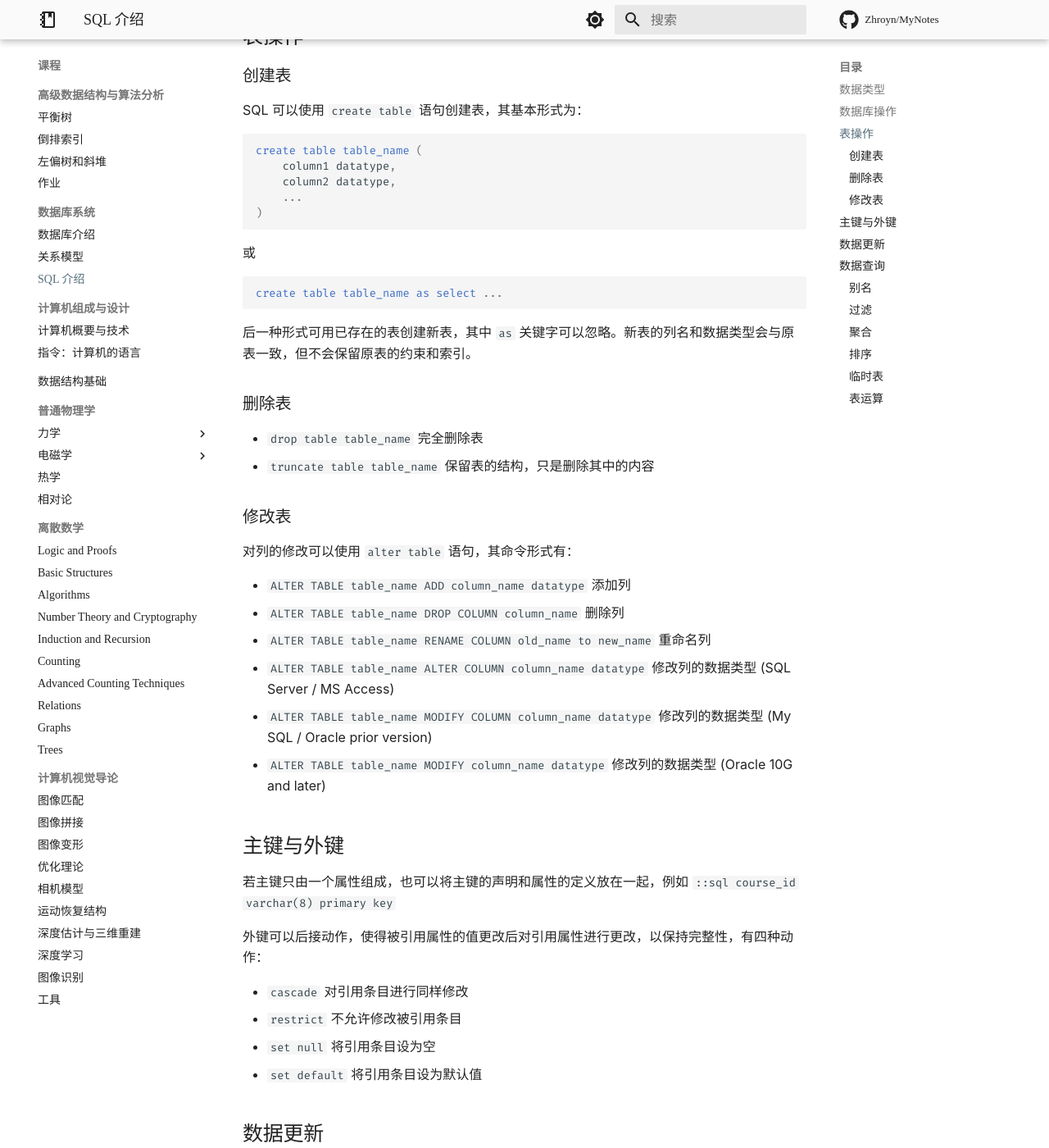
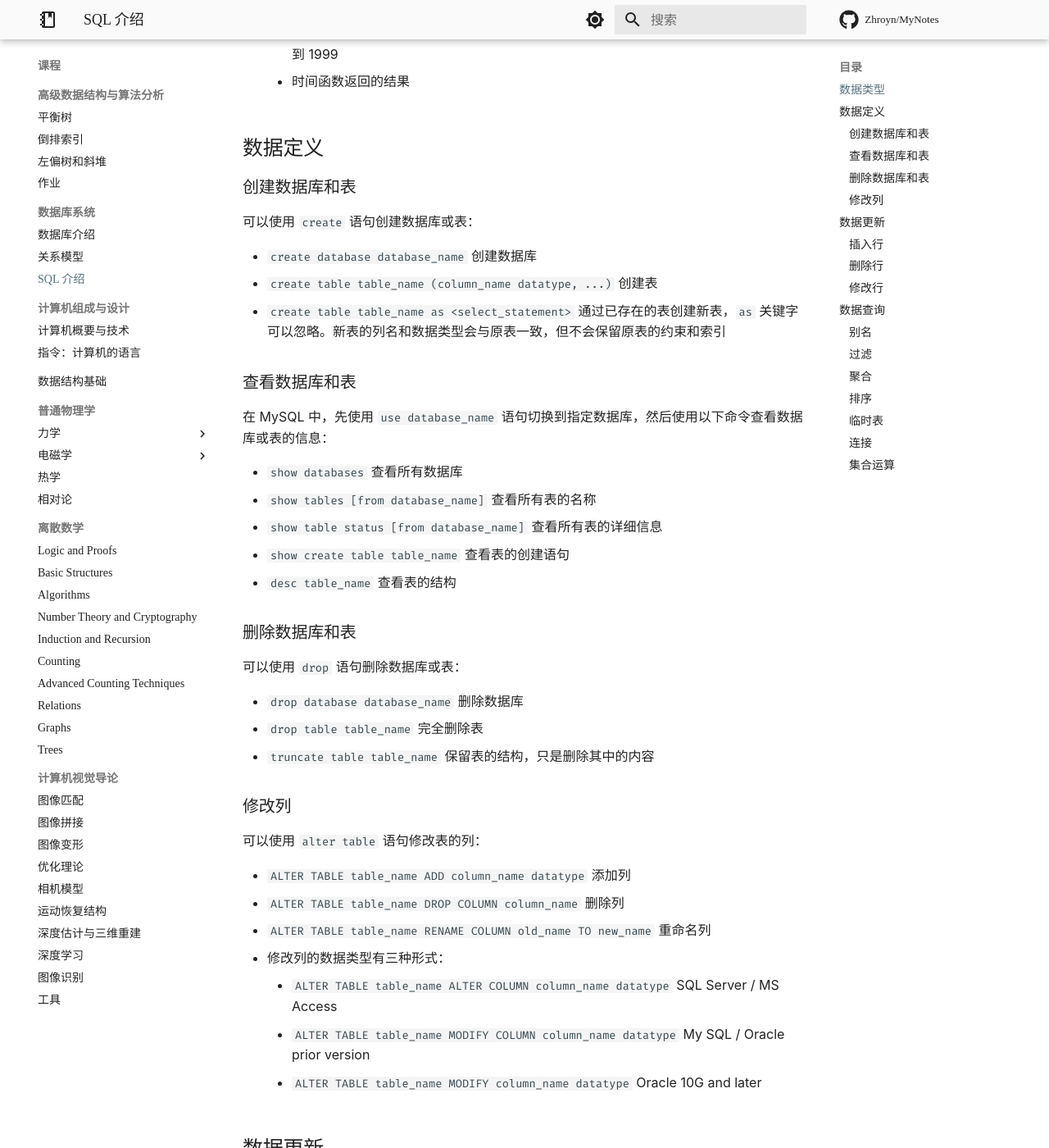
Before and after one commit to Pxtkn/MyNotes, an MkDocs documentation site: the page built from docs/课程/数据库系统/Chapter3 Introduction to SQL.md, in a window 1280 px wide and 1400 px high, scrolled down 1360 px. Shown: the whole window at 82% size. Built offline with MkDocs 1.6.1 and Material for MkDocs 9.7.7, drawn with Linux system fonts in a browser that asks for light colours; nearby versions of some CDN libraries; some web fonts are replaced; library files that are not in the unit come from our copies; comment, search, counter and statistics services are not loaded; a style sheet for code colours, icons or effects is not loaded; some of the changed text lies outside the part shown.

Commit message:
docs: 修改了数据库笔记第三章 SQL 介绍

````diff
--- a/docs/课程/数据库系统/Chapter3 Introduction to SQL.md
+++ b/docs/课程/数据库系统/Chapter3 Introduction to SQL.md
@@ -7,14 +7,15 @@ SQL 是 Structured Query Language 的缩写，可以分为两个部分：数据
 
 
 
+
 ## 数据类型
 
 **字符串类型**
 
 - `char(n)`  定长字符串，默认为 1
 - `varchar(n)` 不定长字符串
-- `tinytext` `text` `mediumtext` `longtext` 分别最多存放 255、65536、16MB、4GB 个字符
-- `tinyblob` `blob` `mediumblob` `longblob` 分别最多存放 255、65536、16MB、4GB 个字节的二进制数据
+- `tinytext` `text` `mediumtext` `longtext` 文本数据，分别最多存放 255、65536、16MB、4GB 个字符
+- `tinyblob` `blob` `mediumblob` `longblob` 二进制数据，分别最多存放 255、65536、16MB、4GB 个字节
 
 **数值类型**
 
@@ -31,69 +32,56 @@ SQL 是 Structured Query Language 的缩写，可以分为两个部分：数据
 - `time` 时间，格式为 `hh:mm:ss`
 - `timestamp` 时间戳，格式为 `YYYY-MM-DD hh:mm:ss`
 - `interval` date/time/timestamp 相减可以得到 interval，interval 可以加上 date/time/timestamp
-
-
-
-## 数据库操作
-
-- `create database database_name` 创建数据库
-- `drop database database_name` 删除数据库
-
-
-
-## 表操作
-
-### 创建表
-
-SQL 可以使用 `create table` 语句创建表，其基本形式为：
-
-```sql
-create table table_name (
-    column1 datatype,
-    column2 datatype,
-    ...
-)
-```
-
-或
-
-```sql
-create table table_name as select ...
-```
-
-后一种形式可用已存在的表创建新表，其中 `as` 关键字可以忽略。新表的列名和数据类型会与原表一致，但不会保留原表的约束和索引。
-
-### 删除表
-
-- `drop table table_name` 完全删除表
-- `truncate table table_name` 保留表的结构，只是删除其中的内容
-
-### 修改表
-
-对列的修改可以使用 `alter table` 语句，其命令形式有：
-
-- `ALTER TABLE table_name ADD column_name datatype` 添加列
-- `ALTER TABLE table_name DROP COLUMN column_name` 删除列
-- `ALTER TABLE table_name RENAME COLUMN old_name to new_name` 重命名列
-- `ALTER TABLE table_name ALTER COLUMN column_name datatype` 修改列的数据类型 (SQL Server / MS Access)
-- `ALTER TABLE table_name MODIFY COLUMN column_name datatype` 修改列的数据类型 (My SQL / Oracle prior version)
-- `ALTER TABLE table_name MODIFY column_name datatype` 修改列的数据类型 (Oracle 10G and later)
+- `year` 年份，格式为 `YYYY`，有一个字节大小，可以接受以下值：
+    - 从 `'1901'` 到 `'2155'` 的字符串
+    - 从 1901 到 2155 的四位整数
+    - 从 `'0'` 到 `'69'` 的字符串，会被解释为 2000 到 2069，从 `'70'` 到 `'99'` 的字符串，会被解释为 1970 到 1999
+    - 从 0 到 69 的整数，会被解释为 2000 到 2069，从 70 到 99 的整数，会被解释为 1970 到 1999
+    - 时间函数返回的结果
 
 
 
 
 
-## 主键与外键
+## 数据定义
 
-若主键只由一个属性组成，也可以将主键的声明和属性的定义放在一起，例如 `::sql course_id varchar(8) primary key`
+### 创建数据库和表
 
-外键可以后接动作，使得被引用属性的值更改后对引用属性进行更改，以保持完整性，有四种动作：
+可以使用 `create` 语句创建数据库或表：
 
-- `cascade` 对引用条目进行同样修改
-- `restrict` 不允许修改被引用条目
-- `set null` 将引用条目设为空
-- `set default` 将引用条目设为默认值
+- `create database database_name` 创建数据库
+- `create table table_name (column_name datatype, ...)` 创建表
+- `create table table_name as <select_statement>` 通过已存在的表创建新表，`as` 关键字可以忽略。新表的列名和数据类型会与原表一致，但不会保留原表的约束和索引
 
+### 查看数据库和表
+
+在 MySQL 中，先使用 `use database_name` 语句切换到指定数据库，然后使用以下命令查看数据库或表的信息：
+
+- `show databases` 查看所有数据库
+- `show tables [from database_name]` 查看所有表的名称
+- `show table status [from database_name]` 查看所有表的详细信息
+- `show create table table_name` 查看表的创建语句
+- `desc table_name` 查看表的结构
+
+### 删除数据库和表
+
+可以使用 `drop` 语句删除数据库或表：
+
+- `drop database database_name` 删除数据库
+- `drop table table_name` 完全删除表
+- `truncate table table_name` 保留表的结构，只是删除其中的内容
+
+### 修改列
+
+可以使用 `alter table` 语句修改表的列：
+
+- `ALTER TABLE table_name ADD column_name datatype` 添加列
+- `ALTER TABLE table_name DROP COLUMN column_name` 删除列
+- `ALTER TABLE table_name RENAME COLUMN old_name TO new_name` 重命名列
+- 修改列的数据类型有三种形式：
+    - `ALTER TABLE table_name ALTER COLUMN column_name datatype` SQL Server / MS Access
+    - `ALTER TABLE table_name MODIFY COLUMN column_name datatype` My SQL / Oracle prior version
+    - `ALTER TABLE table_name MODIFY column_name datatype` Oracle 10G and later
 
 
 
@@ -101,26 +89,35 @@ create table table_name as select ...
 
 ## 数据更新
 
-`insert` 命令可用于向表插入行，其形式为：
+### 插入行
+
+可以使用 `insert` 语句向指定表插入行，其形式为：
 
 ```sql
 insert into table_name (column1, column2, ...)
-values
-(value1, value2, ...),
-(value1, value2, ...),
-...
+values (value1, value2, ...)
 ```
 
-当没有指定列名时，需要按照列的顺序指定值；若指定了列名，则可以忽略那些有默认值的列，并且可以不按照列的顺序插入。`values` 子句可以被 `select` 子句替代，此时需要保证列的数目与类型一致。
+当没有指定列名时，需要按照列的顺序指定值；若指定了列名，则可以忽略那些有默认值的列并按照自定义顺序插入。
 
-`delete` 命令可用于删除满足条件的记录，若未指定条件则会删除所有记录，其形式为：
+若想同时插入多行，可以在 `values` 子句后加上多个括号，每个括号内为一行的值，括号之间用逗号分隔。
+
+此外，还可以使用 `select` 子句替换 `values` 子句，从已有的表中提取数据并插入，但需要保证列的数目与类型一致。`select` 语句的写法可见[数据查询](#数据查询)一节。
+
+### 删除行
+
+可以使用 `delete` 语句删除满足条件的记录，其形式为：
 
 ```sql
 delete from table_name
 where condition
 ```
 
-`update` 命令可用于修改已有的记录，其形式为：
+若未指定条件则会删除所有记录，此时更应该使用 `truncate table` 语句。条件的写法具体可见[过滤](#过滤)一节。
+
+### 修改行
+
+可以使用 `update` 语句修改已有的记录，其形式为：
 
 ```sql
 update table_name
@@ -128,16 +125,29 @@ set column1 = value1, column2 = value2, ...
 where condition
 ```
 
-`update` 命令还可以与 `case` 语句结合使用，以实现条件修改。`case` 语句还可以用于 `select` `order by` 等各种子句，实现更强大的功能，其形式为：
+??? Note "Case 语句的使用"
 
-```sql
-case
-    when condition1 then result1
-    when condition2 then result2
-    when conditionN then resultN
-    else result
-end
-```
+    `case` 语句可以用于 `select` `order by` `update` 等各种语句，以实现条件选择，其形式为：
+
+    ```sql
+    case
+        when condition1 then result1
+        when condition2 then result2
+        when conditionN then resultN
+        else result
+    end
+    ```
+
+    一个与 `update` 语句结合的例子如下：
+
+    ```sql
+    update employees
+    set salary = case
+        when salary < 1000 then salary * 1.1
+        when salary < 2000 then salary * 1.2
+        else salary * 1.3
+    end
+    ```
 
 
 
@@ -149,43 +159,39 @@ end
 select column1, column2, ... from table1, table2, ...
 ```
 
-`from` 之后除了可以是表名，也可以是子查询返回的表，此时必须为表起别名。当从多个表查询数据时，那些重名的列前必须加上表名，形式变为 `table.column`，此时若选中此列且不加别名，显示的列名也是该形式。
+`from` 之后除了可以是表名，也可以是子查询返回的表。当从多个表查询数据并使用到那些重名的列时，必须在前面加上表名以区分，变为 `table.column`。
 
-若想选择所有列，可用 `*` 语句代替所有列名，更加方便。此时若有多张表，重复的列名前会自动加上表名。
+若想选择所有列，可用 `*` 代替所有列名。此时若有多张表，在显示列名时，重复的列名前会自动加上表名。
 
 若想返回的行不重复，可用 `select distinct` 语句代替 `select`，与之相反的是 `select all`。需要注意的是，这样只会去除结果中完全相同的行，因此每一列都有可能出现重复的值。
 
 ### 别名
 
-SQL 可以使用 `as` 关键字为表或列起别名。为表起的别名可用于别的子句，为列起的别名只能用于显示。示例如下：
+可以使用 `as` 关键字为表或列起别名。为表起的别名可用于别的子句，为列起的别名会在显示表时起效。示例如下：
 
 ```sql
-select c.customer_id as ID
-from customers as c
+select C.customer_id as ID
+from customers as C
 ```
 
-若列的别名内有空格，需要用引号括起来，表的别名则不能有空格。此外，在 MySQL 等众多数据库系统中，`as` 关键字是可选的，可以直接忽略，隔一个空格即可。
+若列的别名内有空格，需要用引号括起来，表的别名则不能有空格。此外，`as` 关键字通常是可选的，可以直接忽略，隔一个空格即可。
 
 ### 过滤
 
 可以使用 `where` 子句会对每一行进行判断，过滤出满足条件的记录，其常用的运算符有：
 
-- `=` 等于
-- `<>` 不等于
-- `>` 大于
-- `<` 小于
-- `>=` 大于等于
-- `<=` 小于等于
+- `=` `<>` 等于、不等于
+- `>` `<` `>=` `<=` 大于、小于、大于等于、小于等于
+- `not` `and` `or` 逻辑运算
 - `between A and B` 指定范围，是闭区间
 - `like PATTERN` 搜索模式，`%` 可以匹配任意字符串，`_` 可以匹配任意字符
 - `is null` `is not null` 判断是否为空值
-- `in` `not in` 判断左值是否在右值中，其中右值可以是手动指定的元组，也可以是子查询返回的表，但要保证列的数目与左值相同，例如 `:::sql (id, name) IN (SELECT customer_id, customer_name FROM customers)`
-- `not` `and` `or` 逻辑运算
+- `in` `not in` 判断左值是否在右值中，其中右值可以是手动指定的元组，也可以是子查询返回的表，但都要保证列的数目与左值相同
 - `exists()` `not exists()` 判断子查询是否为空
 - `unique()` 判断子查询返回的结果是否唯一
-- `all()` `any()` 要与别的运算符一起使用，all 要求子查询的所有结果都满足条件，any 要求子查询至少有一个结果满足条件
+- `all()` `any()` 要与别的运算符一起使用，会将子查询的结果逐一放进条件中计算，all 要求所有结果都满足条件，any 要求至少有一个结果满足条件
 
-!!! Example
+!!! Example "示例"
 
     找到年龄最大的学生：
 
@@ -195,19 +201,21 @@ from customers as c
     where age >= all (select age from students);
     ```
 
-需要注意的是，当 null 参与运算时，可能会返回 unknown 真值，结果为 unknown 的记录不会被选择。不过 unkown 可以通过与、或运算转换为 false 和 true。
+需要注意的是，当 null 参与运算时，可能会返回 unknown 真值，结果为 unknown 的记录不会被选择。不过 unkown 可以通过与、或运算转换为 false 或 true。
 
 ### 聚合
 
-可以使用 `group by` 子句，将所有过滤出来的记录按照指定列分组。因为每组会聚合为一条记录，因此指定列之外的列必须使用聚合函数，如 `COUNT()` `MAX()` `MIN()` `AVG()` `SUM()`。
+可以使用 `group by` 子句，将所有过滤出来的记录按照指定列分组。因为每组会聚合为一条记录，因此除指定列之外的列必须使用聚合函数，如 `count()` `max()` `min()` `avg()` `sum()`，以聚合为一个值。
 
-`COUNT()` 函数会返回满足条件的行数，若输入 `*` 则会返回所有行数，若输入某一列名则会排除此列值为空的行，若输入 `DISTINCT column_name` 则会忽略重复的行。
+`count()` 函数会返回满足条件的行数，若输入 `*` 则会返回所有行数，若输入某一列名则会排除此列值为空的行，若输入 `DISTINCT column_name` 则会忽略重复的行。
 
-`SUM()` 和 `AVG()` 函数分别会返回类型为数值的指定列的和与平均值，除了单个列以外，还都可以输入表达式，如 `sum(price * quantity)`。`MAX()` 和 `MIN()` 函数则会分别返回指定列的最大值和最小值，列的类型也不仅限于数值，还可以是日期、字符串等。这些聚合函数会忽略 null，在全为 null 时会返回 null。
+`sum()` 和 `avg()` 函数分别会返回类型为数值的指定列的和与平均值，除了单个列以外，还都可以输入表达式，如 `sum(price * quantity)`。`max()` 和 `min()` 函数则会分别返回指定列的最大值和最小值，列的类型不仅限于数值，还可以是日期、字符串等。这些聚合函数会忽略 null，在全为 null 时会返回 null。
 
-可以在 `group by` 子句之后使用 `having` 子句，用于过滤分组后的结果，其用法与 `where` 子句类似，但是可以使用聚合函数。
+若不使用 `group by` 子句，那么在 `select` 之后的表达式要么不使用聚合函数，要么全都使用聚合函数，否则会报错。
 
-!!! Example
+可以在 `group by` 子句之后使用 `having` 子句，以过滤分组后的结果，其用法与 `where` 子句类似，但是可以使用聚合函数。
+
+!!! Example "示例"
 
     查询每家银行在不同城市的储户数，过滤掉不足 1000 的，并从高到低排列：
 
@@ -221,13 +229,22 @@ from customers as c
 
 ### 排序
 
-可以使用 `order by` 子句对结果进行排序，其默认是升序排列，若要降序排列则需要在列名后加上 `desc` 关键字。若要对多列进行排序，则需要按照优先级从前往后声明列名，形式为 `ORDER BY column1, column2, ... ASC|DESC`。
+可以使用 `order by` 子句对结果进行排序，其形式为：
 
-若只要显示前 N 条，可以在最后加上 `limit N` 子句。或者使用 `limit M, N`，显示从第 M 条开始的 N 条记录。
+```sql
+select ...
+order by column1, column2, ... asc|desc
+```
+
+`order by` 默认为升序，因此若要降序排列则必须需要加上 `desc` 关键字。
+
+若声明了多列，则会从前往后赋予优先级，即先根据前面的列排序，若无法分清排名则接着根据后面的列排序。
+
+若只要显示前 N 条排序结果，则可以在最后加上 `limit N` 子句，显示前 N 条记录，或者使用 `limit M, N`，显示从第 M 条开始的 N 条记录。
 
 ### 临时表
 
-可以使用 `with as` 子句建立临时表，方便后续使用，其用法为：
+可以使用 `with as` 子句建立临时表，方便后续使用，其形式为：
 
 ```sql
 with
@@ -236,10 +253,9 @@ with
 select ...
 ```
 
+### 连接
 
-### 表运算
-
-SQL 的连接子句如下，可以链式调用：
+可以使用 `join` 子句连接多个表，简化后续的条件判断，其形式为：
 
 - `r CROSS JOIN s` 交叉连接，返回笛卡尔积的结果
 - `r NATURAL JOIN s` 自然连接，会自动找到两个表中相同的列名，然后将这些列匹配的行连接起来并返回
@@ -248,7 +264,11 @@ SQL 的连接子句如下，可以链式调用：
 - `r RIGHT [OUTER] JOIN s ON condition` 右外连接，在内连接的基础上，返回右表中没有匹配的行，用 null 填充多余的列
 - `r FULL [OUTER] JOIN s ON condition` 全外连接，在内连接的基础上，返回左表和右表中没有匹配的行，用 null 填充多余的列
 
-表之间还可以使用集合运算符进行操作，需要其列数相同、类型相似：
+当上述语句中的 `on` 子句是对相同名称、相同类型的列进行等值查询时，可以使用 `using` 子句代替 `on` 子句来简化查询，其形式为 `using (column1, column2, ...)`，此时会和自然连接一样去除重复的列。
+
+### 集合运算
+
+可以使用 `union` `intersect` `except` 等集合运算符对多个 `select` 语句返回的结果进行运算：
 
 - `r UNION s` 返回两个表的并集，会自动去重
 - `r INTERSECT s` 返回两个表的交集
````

☆ ☆ ☆

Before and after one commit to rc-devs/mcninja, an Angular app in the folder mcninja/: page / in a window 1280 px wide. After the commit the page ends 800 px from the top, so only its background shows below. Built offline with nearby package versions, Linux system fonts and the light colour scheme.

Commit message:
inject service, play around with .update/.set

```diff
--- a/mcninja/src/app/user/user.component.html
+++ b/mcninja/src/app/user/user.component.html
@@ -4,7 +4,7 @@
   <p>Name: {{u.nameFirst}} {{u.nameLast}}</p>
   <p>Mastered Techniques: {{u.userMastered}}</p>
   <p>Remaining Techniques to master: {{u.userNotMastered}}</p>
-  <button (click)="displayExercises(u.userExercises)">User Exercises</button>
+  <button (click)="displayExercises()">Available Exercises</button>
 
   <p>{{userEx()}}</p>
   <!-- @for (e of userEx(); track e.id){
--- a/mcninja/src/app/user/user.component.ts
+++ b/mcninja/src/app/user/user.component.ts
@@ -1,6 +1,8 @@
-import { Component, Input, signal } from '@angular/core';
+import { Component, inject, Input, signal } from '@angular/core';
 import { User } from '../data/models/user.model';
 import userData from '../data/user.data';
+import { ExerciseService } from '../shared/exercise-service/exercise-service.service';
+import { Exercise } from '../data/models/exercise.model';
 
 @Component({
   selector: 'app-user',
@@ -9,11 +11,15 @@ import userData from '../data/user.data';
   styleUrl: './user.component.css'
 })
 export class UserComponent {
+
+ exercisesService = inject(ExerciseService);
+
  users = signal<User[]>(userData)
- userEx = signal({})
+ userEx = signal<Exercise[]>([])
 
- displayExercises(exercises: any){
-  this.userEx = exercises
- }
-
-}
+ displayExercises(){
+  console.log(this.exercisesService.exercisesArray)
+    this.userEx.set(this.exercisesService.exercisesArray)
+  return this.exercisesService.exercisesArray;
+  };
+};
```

☆ ☆ ☆

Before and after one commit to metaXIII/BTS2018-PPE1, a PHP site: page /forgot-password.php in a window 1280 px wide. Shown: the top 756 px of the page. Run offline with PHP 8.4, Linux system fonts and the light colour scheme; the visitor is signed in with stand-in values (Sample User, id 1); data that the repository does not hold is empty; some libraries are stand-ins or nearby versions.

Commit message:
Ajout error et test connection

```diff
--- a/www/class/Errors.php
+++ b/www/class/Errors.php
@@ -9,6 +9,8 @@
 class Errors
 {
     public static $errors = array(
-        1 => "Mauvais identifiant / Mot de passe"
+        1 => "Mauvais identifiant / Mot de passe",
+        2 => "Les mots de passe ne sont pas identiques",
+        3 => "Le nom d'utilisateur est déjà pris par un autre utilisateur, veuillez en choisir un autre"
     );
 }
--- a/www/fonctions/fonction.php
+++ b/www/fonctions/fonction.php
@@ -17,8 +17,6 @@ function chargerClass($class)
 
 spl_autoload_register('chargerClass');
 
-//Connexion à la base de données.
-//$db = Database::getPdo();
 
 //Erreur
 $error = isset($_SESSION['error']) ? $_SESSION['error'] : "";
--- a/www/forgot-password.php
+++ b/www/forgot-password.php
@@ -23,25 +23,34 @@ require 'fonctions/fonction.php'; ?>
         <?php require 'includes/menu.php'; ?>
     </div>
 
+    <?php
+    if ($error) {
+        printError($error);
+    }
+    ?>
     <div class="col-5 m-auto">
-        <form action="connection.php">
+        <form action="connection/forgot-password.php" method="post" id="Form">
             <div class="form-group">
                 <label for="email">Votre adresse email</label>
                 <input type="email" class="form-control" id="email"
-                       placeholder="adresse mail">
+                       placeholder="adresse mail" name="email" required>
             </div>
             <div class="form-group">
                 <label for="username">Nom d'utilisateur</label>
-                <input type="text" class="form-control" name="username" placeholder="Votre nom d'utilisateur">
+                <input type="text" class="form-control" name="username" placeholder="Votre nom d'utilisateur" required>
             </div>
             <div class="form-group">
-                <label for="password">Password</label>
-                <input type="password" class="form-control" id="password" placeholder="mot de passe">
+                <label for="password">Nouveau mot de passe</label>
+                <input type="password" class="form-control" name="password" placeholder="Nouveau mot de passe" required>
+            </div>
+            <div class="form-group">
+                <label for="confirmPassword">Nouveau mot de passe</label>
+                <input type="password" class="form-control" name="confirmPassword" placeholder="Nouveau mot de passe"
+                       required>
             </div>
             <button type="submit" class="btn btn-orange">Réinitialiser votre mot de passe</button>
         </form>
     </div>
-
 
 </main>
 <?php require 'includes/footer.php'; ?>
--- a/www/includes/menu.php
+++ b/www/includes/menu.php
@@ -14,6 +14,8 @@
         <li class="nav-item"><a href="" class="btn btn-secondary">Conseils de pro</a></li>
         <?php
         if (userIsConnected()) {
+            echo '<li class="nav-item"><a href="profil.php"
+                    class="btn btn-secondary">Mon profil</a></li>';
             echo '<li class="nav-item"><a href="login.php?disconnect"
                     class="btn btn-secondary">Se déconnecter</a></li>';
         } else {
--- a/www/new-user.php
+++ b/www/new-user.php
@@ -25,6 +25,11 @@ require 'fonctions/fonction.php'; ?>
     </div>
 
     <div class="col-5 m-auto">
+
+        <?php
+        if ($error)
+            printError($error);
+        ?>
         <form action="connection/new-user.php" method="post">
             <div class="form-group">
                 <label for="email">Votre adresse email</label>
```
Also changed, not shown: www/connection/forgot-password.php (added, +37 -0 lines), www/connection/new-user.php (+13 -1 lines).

☆ ☆ ☆

**What is needed:** Copy each line from the entries above that has the word "fonction" in it.

**Response to the exercise:**
--- a/www/fonctions/fonction.php
+++ b/www/fonctions/fonction.php
@@ -23,25 +23,34 @@ require 'fonctions/fonction.php'; ?>
@@ -25,6 +25,11 @@ require 'fonctions/fonction.php'; ?>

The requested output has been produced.